Board meetings occur once a term and feature a lively exchange of ideas and suggestions. This democratic approach to judicial education is deliberate and is seen as a way to model the system change necessary to move the Judiciary forward.
In each of our ventures, the JEITT operates with the following in mind:
To promote excellence in the administration of justice in the Republic of Trinidad and Tobago through continuous training and development of Judges, judicial officers, and non-judicial staff attached to the Judiciary.
Transformation through Education.
Programmes were selected after some analysis of needs, but often with what was readily available and easily accessible in mind. In lieu of dedicated staff assigned to the JEITT, members from the Library, and Information and Protocol units helped in the facilitation of judicial education events.
The annual Continuing Education Seminars (CES) held by the JEITT are residential weekend seminars held for all judicial officers.
The CES’ are done in groupings: Judges & Masters; Magistrates; Registrars; Family Court; Court Administrative Unit.
All levels of judges and judicial officers are canvassed throughout the year about possible topics for inclusion at the CES.
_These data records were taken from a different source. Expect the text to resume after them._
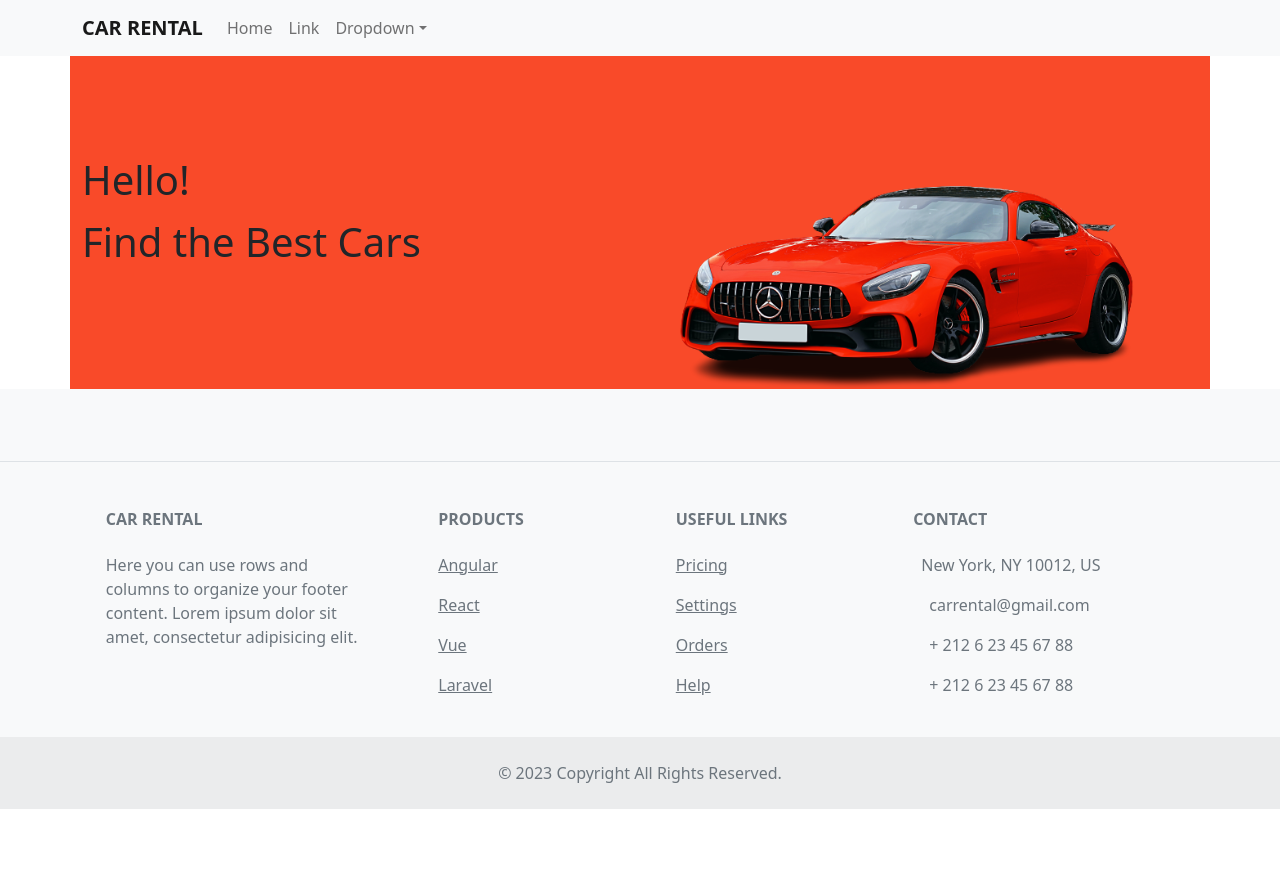
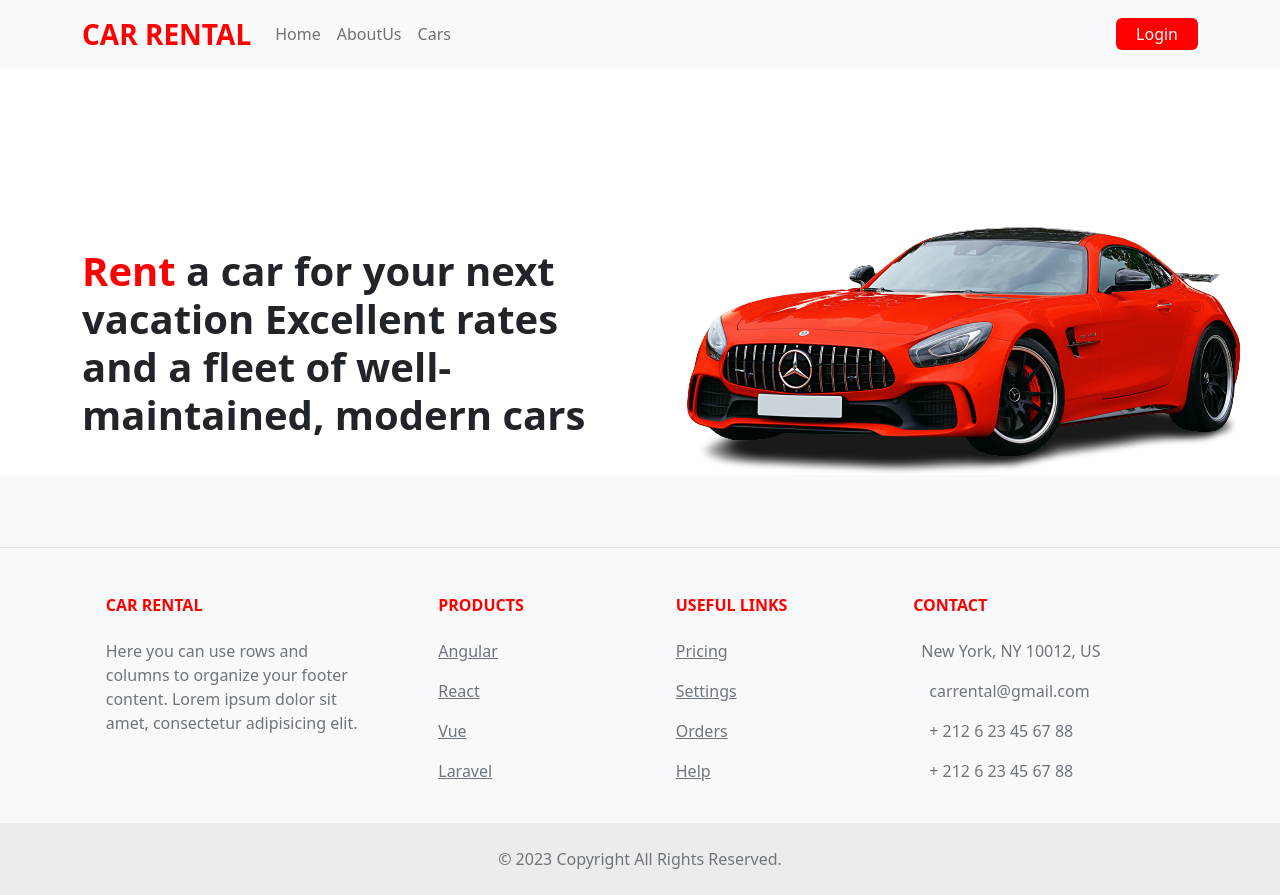
Before and after one commit to ElbouhmydyAbdelmoughit/Rental-Car-MERN-Stack, a React (Create React App) app in the folder client/: page / in a window 1280 px wide. Before the commit the page ends 809 px from the top, so only its background shows below. Built offline with nearby package versions, Linux system fonts and the light colour scheme.

Commit message:
finished design home page and header

```diff
--- a/client/src/App.js
+++ b/client/src/App.js
@@ -3,9 +3,8 @@ import "bootstrap/dist/js/bootstrap.min.js";
 import { BrowserRouter, Routes, Route } from "react-router-dom";
 import "react-toastify/dist/ReactToastify.css";
 
-
 import Home from "./pages/Home";
-// import Login from "./components/Login/Login";
+import Login from "./pages/Login/Login";
 // import Register from "./components/Register/Register";
 // import Reset from "./components/Reset/Reset";
 // import Client from "./components/Client/Client";
@@ -18,11 +17,8 @@ const App = () => {
       <Routes>
         <Route path="*" element={<ERROR404 />} />
         <Route path="/" element={<Home />} />
-          {/* <Route path="Login" element={<Login />} />
-          <Route path="Register" element={<Register />} />
-          <Route path="Reset" element={<Reset />} />
-          <Route path="Client" element={<Client />} />
-          <Route path="Livreur" element={<Livreur />} />  */}
+        <Route path="Login" element={<Login />} />
+        {/* <Route path="Register" element={<Register />} /> */}
       </Routes>
     </BrowserRouter>
   );
--- a/client/src/components/Footer/Footer.js
+++ b/client/src/components/Footer/Footer.js
@@ -1,96 +1,103 @@
-import React from 'react';
-import { MDBFooter, MDBContainer, MDBRow, MDBCol, MDBIcon } from 'mdb-react-ui-kit';
+import React from "react";
+import {
+  MDBFooter,
+  MDBContainer,
+  MDBRow,
+  MDBCol,
+  MDBIcon,
+} from "mdb-react-ui-kit";
 
 export default function App() {
   return (
-    <MDBFooter bgColor='light' className='text-center text-lg-start text-muted'>
-      <section className='d-flex justify-content-center justify-content-lg-between p-4 border-bottom'>
+    <MDBFooter bgColor="light" className="text-center text-lg-start text-muted">
+      <section className="d-flex justify-content-center justify-content-lg-between p-4 border-bottom">
         <div>
-          <a href='' className='me-4 text-reset'>
+          <a href="#" className="me-4 text-reset">
             <MDBIcon fab icon="facebook-f" />
           </a>
-          <a href='' className='me-4 text-reset'>
+          <a href="#" className="me-4 text-reset">
             <MDBIcon fab icon="twitter" />
           </a>
-          <a href='' className='me-4 text-reset'>
+          <a href="#" className="me-4 text-reset">
             <MDBIcon fab icon="google" />
           </a>
-          <a href='' className='me-4 text-reset'>
+          <a href="#" className="me-4 text-reset">
             <MDBIcon fab icon="instagram" />
           </a>
-          <a href='' className='me-4 text-reset'>
+          <a href="#" className="me-4 text-reset">
             <MDBIcon fab icon="linkedin" />
           </a>
-          <a href='' className='me-4 text-reset'>
+          <a href="#" className="me-4 text-reset">
             <MDBIcon fab icon="github" />
           </a>
         </div>
       </section>
 
-      <section className=''>
-        <MDBContainer className='text-center text-md-start mt-5'>
-          <MDBRow className='mt-3'>
-            <MDBCol md="3" lg="4" xl="3" className='mx-auto mb-4'>
-              <h6 className='text-uppercase fw-bold mb-4'>
+      <section className="">
+        <MDBContainer className="text-center text-md-start mt-5">
+          <MDBRow className="mt-3">
+            <MDBCol md="3" lg="4" xl="3" className="mx-auto mb-4">
+              <h6 className="text-uppercase fw-bold mb-4">
                 <MDBIcon icon="gem" className="me-auto" />
-                Car Rental
+                <span style={{color:"red"}}>Car Rental</span>
               </h6>
               <p>
-                Here you can use rows and columns to organize your footer content. Lorem ipsum dolor sit amet,
-                consectetur adipisicing elit.
+                Here you can use rows and columns to organize your footer
+                content. Lorem ipsum dolor sit amet, consectetur adipisicing
+                elit.
               </p>
             </MDBCol>
 
-            <MDBCol md="2" lg="2" xl="2" className='mx-auto mb-4'>
-              <h6 className='text-uppercase fw-bold mb-4'>Products</h6>
+            <MDBCol md="2" lg="2" xl="2" className="mx-auto mb-4">
+              <h6 className="text-uppercase fw-bold mb-4" style={{color:"red"}}>Products</h6>
               <p>
-                <a href='#!' className='text-reset'>
+                <a href="#!" className="text-reset">
                   Angular
                 </a>
               </p>
               <p>
-                <a href='#!' className='text-reset'>
+                <a href="#!" className="text-reset">
                   React
                 </a>
               </p>
               <p>
-                <a href='#!' className='text-reset'>
+                <a href="#!" className="text-reset">
                   Vue
                 </a>
               </p>
               <p>
-                <a href='#!' className='text-reset'>
+                <a href="#!" className="text-reset">
                   Laravel
                 </a>
               </p>
             </MDBCol>
 
-            <MDBCol md="3" lg="2" xl="2" className='mx-auto mb-4'>
-              <h6 className='text-uppercase fw-bold mb-4'>Useful links</h6>
+            <MDBCol md="3" lg="2" xl="2" className="mx-auto mb-4">
+              <h6 className="text-uppercase fw-bold mb-4" style={{color:"red"}}>Useful links</h6>
               <p>
-                <a href='#!' className='text-reset'>
+                <a href="#!" className="text-reset">
                   Pricing
                 </a>
               </p>
               <p>
-                <a href='#!' className='text-reset'>
+                <a href="#!" className="text-reset">
                   Settings
                 </a>
               </p>
               <p>
-                <a href='#!' className='text-reset'>
+                <a href="#!" className="text-reset">
                   Orders
                 </a>
               </p>
               <p>
-                <a href='#!' className='text-reset'>
+                <a href="#!" className="text-reset">
                   Help
                 </a>
               </p>
             </MDBCol>
 
-            <MDBCol md="4" lg="3" xl="3" className='mx-auto mb-md-0 mb-4'>
-              <h6 className='text-uppercase fw-bold mb-4'>Contact</h6>
+            <MDBCol md="4" lg="3" xl="3" className="mx-auto mb-md-0 mb-4">
+              <h6 className="text-uppercase fw-bold mb-4" style={{color:"red"}}>Contact</h6>
               <p>
                 <MDBIcon icon="home" className="me-2" />
                 New York, NY 10012, US
@@ -110,7 +117,10 @@ export default function App() {
         </MDBContainer>
       </section>
 
-      <div className='text-center p-4' style={{ backgroundColor: 'rgba(0, 0, 0, 0.05)' }}>
+      <div
+        className="text-center p-4"
+        style={{ backgroundColor: "rgba(0, 0, 0, 0.05)" }}
+      >
         © 2023 Copyright All Rights Reserved.
       </div>
     </MDBFooter>
--- a/client/src/components/Header/Header.js
+++ b/client/src/components/Header/Header.js
@@ -1,29 +1,25 @@
 import Container from 'react-bootstrap/Container';
 import Nav from 'react-bootstrap/Nav';
 import Navbar from 'react-bootstrap/Navbar';
-import NavDropdown from 'react-bootstrap/NavDropdown';
+import { Link } from 'react-router-dom';
+
 
 function BasicExample() {
   return (
     <Navbar bg="light" expand="md">
       <Container>
-        <Navbar.Brand href="home" className='fw-bold'>CAR RENTAL</Navbar.Brand>
+        <Navbar.Brand href="home" className='fw-bold fs-3'><span style={{color:"red"}}>CAR RENTAL</span></Navbar.Brand>
         <Navbar.Toggle aria-controls="basic-navbar-nav" />
         <Navbar.Collapse id="basic-navbar-nav">
           <Nav className="me-auto">
             <Nav.Link href="#home">Home</Nav.Link>
-            <Nav.Link href="#link">Link</Nav.Link>
-            <NavDropdown title="Dropdown" id="basic-nav-dropdown">
-              <NavDropdown.Item href="#action/3.1">Action</NavDropdown.Item>
-              <NavDropdown.Item href="#action/3.2">
-                Another action
-              </NavDropdown.Item>
-              <NavDropdown.Item href="#action/3.3">Something</NavDropdown.Item>
-              <NavDropdown.Divider />
-              <NavDropdown.Item href="#action/3.4">
-                Separated link
-              </NavDropdown.Item>
-            </NavDropdown>
+            <Nav.Link href="#link">AboutUs</Nav.Link>
+            <Nav.Link href="#link">Cars</Nav.Link>
+          </Nav>
+          <Nav className='ms-auto'>
+            <Nav.Link className='rounded' style={{color:"white", backgroundColor:"red", padding: "4px 20px"}}>
+              <Link to={"Login"} className="text-white" style={{ textDecoration: 'none' }}>Login</Link>
+            </Nav.Link>
           </Nav>
         </Navbar.Collapse>
       </Container>
--- a/client/src/components/Hero/Hero.js
+++ b/client/src/components/Hero/Hero.js
@@ -5,16 +5,20 @@ import image from "../../assets/img/img-body.png";
 const Hero = (props) => {
   return (
     <main id="home" style={props.name}>
-      <div className="container" style={{ background: "#F94A29" }}>
+      <div className="container">
         <div className="row d-flex justify-content-between align-items-center">
-          <div className="col-md text-center text-sm-start">
-            <h1>Hello!</h1>
-            <div>
-              <p className="fs-1">Find the Best Cars</p>
-            </div>
+          <div
+            className="col-md text-center text-sm-start"
+            style={{ marginTop: "150px" }}
+          >
+            <h1 className="fw-bold">
+              <span style={{ color: "red" }}>Rent</span> a car for your next
+              vacation Excellent rates and a fleet of well-maintained, modern
+              cars
+            </h1>
           </div>
           <div className="d-none d-lg-inline col-lg-6 col-md-6 col-sm-12">
-            <img src={image} alt="..." id="img" style={{ maxWidth: 500 }} />
+            <img src={image} alt="..." id="img" />
           </div>
         </div>
       </div>
--- /dev/null
+++ b/client/src/pages/Login/Login.js
@@ -0,0 +1,9 @@
+const Login = () =>{
+  return(
+    <dir>
+      <h1>Login</h1>
+    </dir>
+  )
+}
+
+export default Login
```
Lines whose indentation alone changed are shown as unchanged.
Judges and judicial officers on the Board of JEITT have the responsibility to act as liaisons between the JEITT and their colleagues. They are also responsible for organising termly half-day training sessions for their particular group. These groups include: Court of Appeal; Criminal Bench; Civil Bench; Family Court; Registrars; Magistrates; Court Administrative Unit.
The JEITT, in collaboration with the Hugh Wooding Law School at the University of the West Indies, has provided a course of paralegal training to all Judiciary and Public Service staff as a three-level offering: Orientation followed by Basic; Intermediate; and Advanced.
This programme is facilitated in large part by judicial officers of the Judiciary.
On completion, candidates are awarded certificates. Promotion within the ranks of the court administration is contingent on possession of these certificates.
Since 2011, the JEITT has hosted the annual Distinguished Jurist Lecture and Panel Discussion for the general public.
These lectures are an opportunity to engage the general public in discussion on relevant, and at times controversial, topics which are usually reserved to the legal profession and yet have an enormous impact on the daily lives of ordinary citizens.
The JEITT makes an effort to ensure that the panels are multidisciplinary. Members have included journalists, religious ministers and lecturers in anthropology, sociology and criminology. These Distinguished Jurist Lectures are broadcast on national television and radio and published in the primary daily newspapers.
Publications of the JEITT cover issues pertinent to, and produced in, Trinidad and Tobago. Some of these include:
To better facilitate access to justice, all not-for-sale JEITT publications are available as e-books on the Judiciary’s website, available for free download by the general public at www.ttlawcourts.org/jeibooks.
Research is an important aspect of the JEITT’s education programmes and publications. We continuously conduct topic-based research for training sessions and lectures, gathering empirical evidence for needs-assessment. This serves as the foundation for training and education. In addition to this, our research team actively compiles information throughout the year pertaining to the creation of judicial publications.